It was near now, very near.  Mariana felt the air around her grow warmer and warmer until it was quite hot.  There was no time to move.  She must stay as still as she possibly could.  The floor shook with the beast’s approach and as it grew closer the hot air began to fill with the stench of rotting flesh.  Mariana’s heart began to pound with a deep throbbing that made her chest ache with every beat.  Faster and faster it pulsed until she was sure it would betray her to the monster.

From behind her fingers she could just see the front of the green beast slither into the room.

Where was the prince?  Wasn’t it his job to slay the dragon and rescue the lonely princess from her doom?  Mariana had been waiting for the prince for what seemed like forever.  The wicked queen had locked her away in this tower such a long time ago that she could only guess at how long she had been here.  She couldn’t remember what it felt like to have the sun shining on her face, and she couldn’t recall the last time she laughed.  This room, far away from the rest of the life in the house, was so very dull.  There was nothing interesting about the plain white walls or the black and white checkered floor that repeated itself into oblivion.  Her little mural was all she had to comfort herself.

The mural was a reminder of happier times when the kingdom was alive with excitement and cheer.  She remembered frolicking about the green countryside and looking for fairies in the nooks of the trees and in the garden that overflowed with flowers of all types and hues.  It seemed the sun always smiled for the kingdom in those days.  She was sure that if her prison had windows she would behold stormy weather in the fields she loved so much.

It had all changed when the baby arrived.  Her mother and father had tried for so long to have a second child, a son, to carry on the family name and rule in their stead.  Their wait was lengthy but not in vain.  In April of the past year her mother, the queen, had successfully delivered a healthy baby boy, three days later he was christened Eliot, and two days after that the princess was left to fend for herself.  Everyone wanted to see baby Eliot and only Eliot.  From that moment forward Mariana had begun to despise her brother.  It was because of her brother she was locked away now.

The green monster continued to make its way into the room.  The heat was incredible and Mariana began to sweat.  A drop rolled down her cheek, and because of the way her head was tilted, made its way towards her nose, tickling the whole way.  Mariana tried not to move, but the sweat continued to dance around her face brushing her skin so lightly and tickling her.  Finally she could stand it no longer, beast or no beast she couldn’t fight the sneeze that had risen inside her and was introducing itself to her nostrils.

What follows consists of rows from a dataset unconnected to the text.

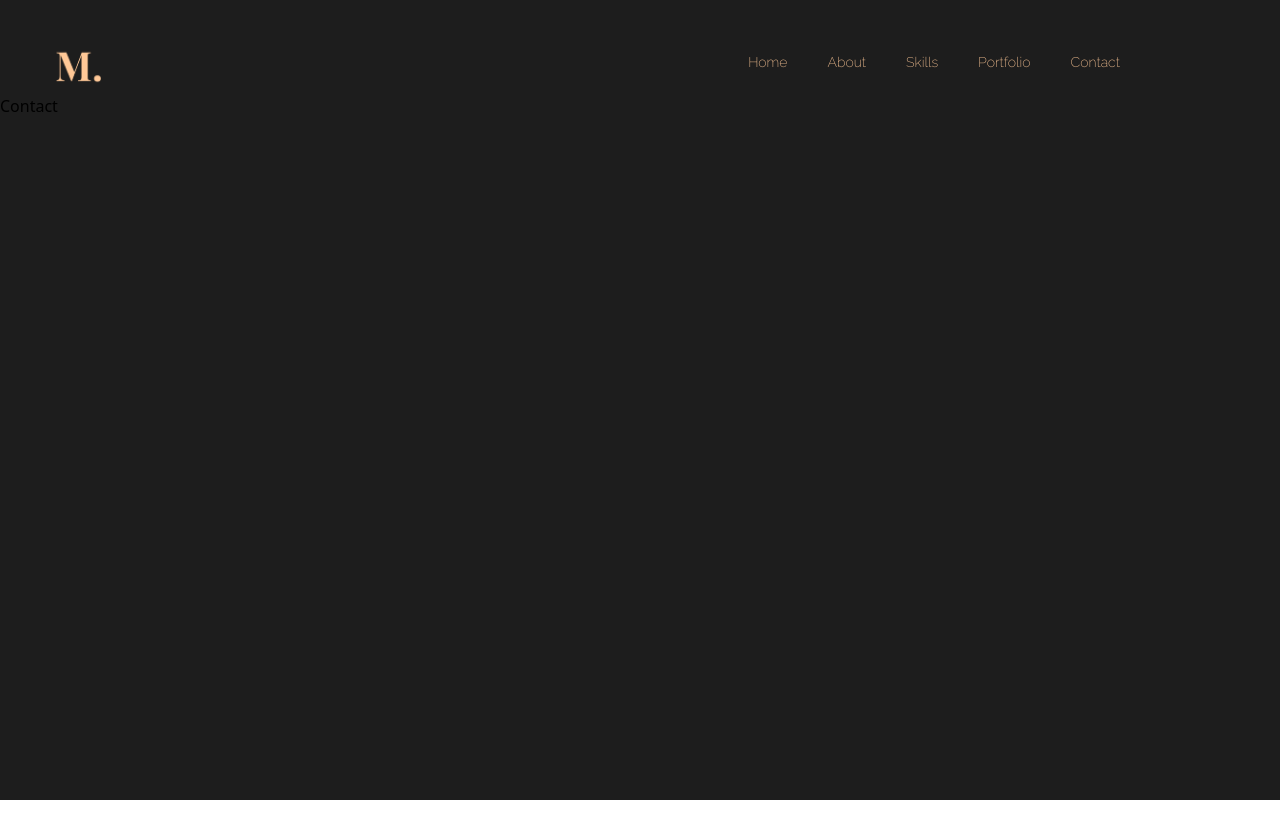
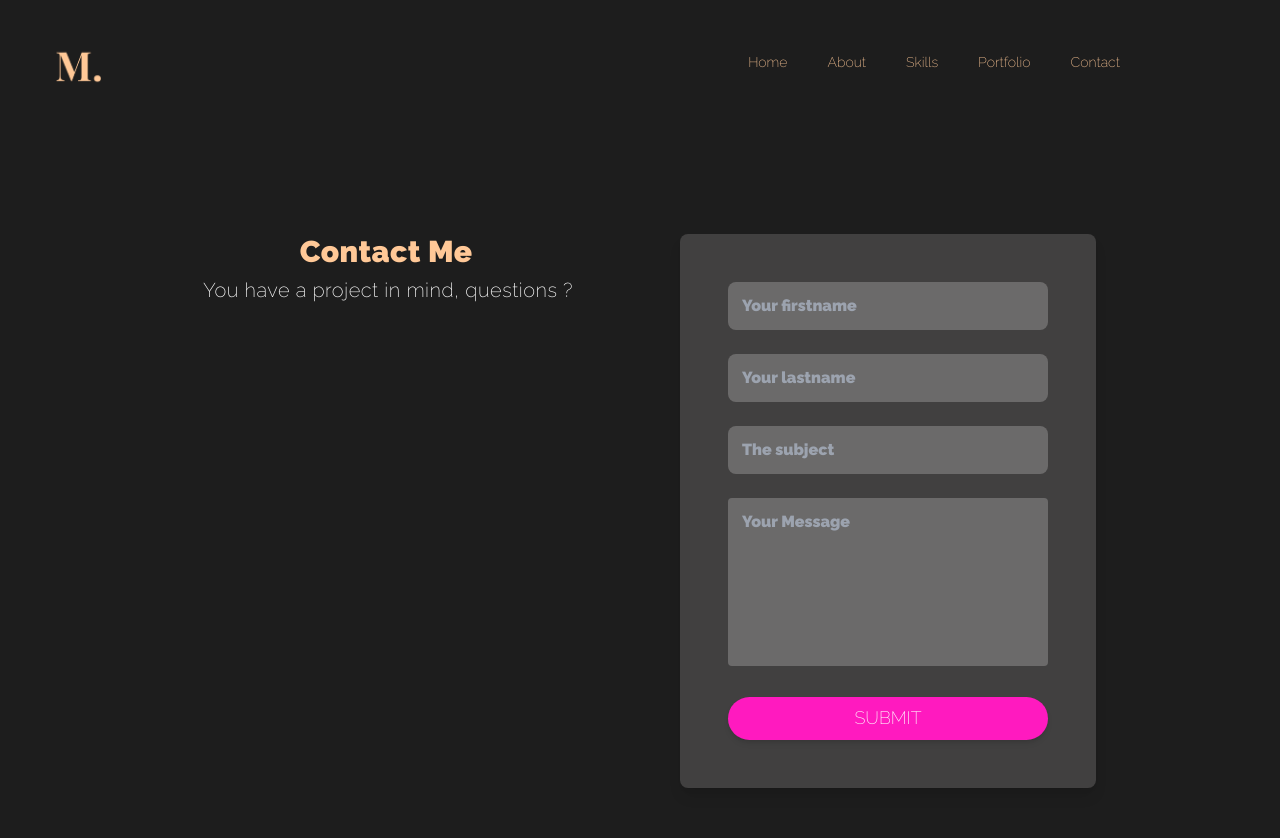
Before and after one commit to marietignol/Checkpoint-4, a React (Vite) app in the folder frontend/: page /Contact in a window 1280 px wide. Shown: the top 838 px of the page. Before the commit the page ends 800 px from the top, so only its background shows below. Built offline with nearby package versions, Linux system fonts and the light colour scheme.

Commit message:
create contact page

```diff
--- a/frontend/src/App.jsx
+++ b/frontend/src/App.jsx
@@ -12,7 +12,7 @@ import "./App.css";
 function App() {
   return (
     <BrowserRouter>
-      <div className="h-screen w-screen bg-darkColor">
+      <div className="h-screen bg-darkColor">
         <Nav />
         <Routes>
           <Route>
--- a/frontend/src/pages/About.jsx
+++ b/frontend/src/pages/About.jsx
@@ -8,7 +8,7 @@ function About() {
           About Me
         </h1>
       </div>
-      <div className="md:container flex flex-row-reverse px-2 md:flex-end  pt-5 md:text-left text-center">
+      <div className="md:container flex flex-row-reverse px-2 pt-5 md:text-left text-center">
         <span className="text-[#d2d8f9] text-sm" />
         <p className="text-[#d2d8f9] font-extralight text-sm md:w-2/3 md:pl-1 leading-6 tracking-wide pb-10 border-b-[0.5px] border-[#ffffff66] ">
           See our planet as you’ve never seen it before. A perfect relaxing trip
--- a/frontend/src/pages/Contact.jsx
+++ b/frontend/src/pages/Contact.jsx
@@ -1,7 +1,116 @@
 import React from "react";
 
 function Contact() {
-  return <div>Contact</div>;
+  return (
+    <div className="bg-darkColor flex justify-center text-middleOrange py-20 lg:py-[120px] overflow-hidden relative z-10 font-Raleway">
+      <div className="md:container  px-2  pt-5 md:text-left text-center">
+        <div className="flex flex-wrap lg:justify-center sm:justify-center md:justify-center -mx-4">
+          <div className="lg:w-1/2 xl:w-6/12 px-4 md:w-2/3 md:pl-1 leading-6 tracking-wide pb-10">
+            <div className="max-w-[570px] mb-0 md:text-center lg:mb-0 lg:text-center">
+              <h1 className="text-middleOrange w-full font-Raleway pb-2 text-3xl font-bold">
+                Contact Me
+              </h1>
+
+              <span className="text-white font-extralight text-xl md:text-center md:w-2/3 md:pl-1 leading-6 tracking-wide lg:text-center">
+                You have a project in mind, questions ?
+              </span>
+            </div>
+          </div>
+          <div className="w-full lg:w-1/2 xl:w-5/12 px-10">
+            <div className="bg-gray/30 relative rounded-lg p-8 sm:p-12 shadow-lg">
+              <form>
+                <div className="mb-6">
+                  <input
+                    type="text"
+                    placeholder="Your firstname"
+                    className="
+                        w-full
+                        bg-gray/50
+                        rounded-lg
+                        py-3
+                        px-[14px]
+                        text-purple text-base
+                       font-bold
+                        outline-none
+                        focus-visible:shadow-none
+                        focus:border-primary
+                        "
+                  />
+                </div>
+                <div className="mb-6">
+                  <input
+                    type="text"
+                    placeholder="Your lastname"
+                    className="
+                        w-full
+                        rounded-lg
+                        bg-gray/50
+                        py-3
+                        px-[14px]
+                        text-purple text-base
+                        font-bold
+                        outline-none
+                        focus-visible:shadow-none
+                        focus:border-primary
+                        "
+                  />
+                </div>
+                <div className="mb-6">
+                  <input
+                    type="text"
+                    placeholder="The subject"
+                    className="
+                        w-full
+                        bg-gray/50
+                        rounded-lg
+                        py-3
+
+                        px-[14px]
+                        text-purple text-base
+                        font-bold
+                        outline-none
+                        focus-visible:shadow-none
+                        focus:border-primary
+                        "
+                  />
+                </div>
+                <div className="mb-6">
+                  <textarea
+                    rows="6"
+                    placeholder="Your Message"
+                    className="
+                        w-full
+                        bg-gray/50
+                        rounded
+                        py-3
+                        px-[14px]
+                        text-purple text-base
+                        font-bold
+                        resize-none
+                        outline-none
+                        focus-visible:shadow-none
+                        focus:border-primary
+                        "
+                  />
+                </div>
+                <div>
+                  <button
+                    type="button"
+                    className="inline-block w-full px-6 py-2.5 bg-blue-600 text-white text-lg leading-tight uppercase rounded-full shadow-md bg-magenta hover:bg-magenta/70 hover:shadow-lg focus:bg-blue-700 focus:shadow-lg focus:outline-none focus:ring-0 active:bg-magenta active:shadow-lg transition duration-150 ease-in-out"
+                  >
+                    Submit
+                  </button>
+                </div>
+              </form>
+              <div>
+                <span className="absolute -top-10 -right-9 z-[-1]" />
+              </div>
+            </div>
+          </div>
+        </div>
+      </div>
+    </div>
+  );
 }
 
 export default Contact;
--- a/frontend/src/pages/Home.jsx
+++ b/frontend/src/pages/Home.jsx
@@ -3,7 +3,7 @@ import { Link } from "react-router-dom";
 
 function Home() {
   return (
-    <div className="bg-hero-bg md:h-screen bg-cover bg-center font-Barlow pb-2 p-28 h-screen">
+    <div className=" bg-cover bg-center font-Barlow pb-2 p-28 h-screen">
       <div className="md:container  px-2  pt-5 md:text-left text-center">
         <h1 className="text-2xl  text-white" />
         <div className=" items-center md:justify-between ">
@@ -52,12 +52,12 @@ function Home() {
                   <img
                     src="./src/assets/icon-git1.png"
                     alt=""
-                    className="h-9"
+                    className="h-7"
                   />
                   <img
                     src="./src/assets/icon-linkedin.png"
                     alt=""
-                    className="h-9"
+                    className="h-7"
                   />
                 </div>
               </div>
```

The monster heard her and turned to face her, teeth bared and eyes wide with fire.

“My goodness that was a big sneeze!  Bless you.”

Mariana froze at the sound of the monster’s voice.

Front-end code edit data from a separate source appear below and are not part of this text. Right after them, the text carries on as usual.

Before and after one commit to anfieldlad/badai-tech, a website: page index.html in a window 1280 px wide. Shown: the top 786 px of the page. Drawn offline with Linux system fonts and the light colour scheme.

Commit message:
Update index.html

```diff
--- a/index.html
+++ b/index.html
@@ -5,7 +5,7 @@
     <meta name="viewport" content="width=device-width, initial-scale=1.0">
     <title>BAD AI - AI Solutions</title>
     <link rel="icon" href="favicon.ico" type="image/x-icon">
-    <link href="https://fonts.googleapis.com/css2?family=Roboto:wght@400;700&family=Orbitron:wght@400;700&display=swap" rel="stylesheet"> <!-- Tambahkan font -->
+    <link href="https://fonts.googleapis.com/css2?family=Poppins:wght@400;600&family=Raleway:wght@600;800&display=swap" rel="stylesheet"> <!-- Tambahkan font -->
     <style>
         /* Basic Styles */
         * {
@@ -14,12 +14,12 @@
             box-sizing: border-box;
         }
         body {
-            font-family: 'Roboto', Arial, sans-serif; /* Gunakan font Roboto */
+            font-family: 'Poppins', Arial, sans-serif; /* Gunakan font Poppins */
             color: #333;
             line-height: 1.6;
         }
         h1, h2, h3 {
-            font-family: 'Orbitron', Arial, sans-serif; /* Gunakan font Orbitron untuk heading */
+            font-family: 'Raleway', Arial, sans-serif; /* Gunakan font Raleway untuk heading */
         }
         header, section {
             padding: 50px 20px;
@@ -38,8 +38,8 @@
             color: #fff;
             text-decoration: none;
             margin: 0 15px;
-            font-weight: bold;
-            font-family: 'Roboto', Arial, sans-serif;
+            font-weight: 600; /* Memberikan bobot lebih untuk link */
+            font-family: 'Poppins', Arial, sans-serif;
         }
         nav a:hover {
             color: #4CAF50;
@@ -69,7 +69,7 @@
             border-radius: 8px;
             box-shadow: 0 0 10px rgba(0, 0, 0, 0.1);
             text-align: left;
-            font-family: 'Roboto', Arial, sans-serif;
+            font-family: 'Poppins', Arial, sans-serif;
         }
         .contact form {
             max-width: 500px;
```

“Mariana I said, ‘bless you’, now what do you say,” her mother asked as she brushed a few crumbs off of her very green sweater.

“Thank you.” Mariana mumbled.

“Have you thought about what you have done?”

“Yes mother.”


“And I promise I won’t do it again,” she grumbled in an attempt to get the whole awkward moment over with.  Isn’t that what you were supposed to say?  Isn’t that what the monster had wanted to hear all along?

“Won’t do what exactly young lady?”  This was one mean beast.

“I won’t try to give Eliot away to the neighbors anymore.”

The beast let loose a fiery breath, and then the real roaring began…

“I don’t want anything like that to happen again do you hear me?  Ever.  You have got to start being nicer to your little brother.  He hasn’t done anything to you.  You have to act like a big sister now.  It’s a good thing Mrs. Kain called me; I was worried sick about you two.”

A short silence followed.  Princess Mariana had surrendered to the monster.  Her prince hadn’t rescued her.  The fight was over.

“Go ahead.  Wash your hands, dinner is almost ready.”

Defeated again.


Written January 20, 2010